Show every line in the entries below where the word "pipe" appears.

--- --- ---

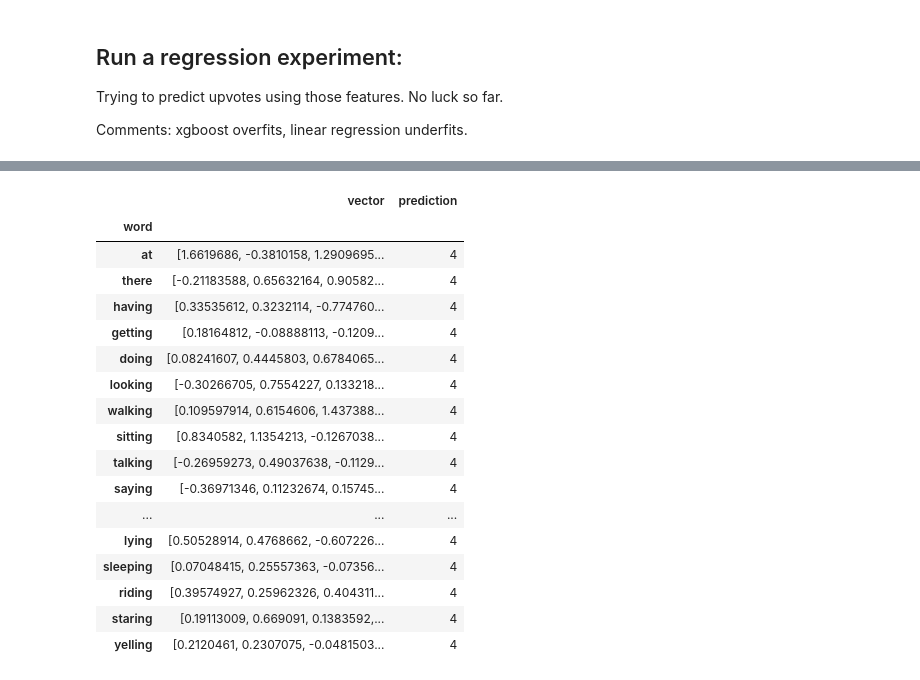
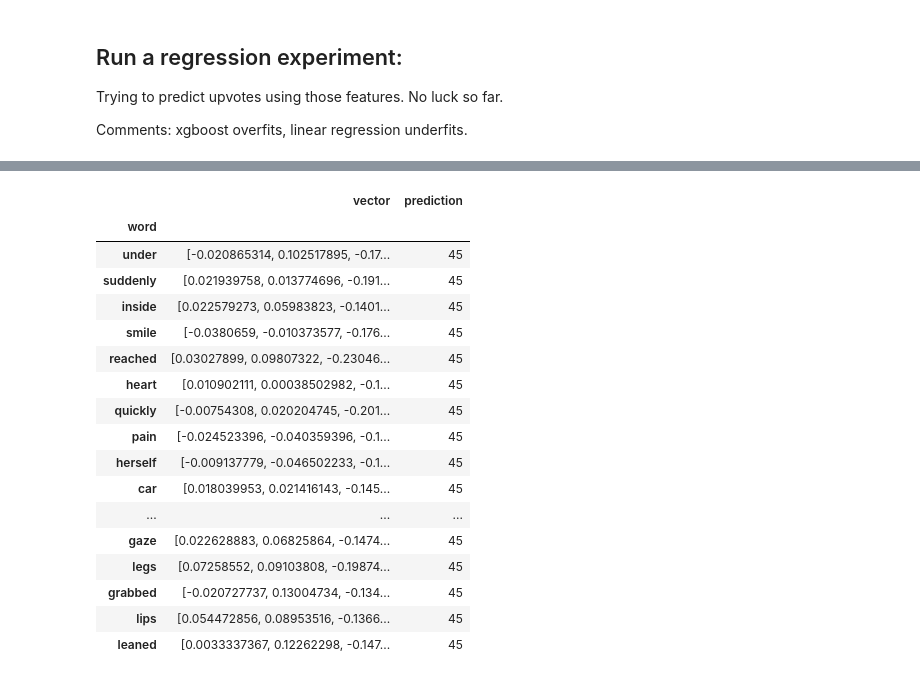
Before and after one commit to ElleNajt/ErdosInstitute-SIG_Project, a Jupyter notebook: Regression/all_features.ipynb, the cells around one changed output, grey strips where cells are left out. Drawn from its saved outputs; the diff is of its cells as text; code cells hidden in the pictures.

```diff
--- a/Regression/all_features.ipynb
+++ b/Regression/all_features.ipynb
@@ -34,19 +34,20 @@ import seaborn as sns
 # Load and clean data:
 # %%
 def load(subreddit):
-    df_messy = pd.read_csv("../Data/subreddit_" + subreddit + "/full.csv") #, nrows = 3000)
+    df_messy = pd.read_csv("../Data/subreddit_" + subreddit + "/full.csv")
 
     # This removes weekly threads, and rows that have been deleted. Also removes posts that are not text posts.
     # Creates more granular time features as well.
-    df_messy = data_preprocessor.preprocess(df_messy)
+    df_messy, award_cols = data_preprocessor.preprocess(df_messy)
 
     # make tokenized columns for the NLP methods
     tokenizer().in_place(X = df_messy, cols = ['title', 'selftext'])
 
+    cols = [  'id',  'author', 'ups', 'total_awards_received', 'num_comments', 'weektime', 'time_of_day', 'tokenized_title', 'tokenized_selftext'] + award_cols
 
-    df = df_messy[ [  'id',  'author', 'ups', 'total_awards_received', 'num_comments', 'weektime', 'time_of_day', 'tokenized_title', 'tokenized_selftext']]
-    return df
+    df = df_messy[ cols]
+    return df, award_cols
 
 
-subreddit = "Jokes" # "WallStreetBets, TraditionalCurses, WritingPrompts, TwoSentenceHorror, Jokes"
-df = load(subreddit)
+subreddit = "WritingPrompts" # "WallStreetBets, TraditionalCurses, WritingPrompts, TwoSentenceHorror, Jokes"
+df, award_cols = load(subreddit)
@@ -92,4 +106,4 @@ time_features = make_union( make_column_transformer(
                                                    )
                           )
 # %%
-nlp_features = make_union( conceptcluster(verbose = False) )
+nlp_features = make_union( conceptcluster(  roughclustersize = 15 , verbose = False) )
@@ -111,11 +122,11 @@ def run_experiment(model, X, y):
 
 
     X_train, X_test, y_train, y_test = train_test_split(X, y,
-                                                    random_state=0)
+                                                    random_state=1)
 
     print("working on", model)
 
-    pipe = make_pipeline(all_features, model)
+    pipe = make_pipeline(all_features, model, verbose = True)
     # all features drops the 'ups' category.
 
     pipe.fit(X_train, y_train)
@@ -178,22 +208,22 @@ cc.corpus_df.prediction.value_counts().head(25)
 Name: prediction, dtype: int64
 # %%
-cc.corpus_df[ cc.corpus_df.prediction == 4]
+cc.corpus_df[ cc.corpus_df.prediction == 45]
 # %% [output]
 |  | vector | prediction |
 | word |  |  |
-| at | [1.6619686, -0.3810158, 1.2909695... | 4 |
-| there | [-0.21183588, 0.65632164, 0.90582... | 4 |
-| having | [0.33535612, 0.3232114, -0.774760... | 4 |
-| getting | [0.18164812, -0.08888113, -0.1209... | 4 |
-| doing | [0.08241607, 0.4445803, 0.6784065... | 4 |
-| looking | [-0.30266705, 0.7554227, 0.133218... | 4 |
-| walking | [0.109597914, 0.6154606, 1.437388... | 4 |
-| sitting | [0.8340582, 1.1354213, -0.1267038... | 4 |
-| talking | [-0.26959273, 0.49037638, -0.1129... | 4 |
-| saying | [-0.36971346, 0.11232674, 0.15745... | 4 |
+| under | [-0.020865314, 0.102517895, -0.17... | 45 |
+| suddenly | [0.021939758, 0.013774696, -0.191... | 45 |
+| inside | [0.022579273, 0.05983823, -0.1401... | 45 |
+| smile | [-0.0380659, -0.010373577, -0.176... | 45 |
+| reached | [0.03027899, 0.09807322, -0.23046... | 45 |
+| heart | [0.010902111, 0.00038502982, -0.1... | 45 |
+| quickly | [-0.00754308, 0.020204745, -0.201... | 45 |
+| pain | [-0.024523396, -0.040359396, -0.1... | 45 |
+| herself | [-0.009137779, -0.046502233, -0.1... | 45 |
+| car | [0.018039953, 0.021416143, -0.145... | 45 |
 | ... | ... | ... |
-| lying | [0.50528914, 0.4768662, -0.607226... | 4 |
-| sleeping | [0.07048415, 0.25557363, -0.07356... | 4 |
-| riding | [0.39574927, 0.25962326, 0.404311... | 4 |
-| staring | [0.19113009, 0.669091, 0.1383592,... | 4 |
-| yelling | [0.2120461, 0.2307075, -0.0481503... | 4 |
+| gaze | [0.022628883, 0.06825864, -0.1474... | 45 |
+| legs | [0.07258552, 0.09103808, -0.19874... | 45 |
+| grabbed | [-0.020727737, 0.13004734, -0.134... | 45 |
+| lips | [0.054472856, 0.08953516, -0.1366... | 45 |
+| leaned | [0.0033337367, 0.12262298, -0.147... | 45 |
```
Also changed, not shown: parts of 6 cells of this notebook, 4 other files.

--- --- ---

Result of this task:
-    pipe = make_pipeline(all_features, model)
+    pipe = make_pipeline(all_features, model, verbose = True)
     pipe.fit(X_train, y_train)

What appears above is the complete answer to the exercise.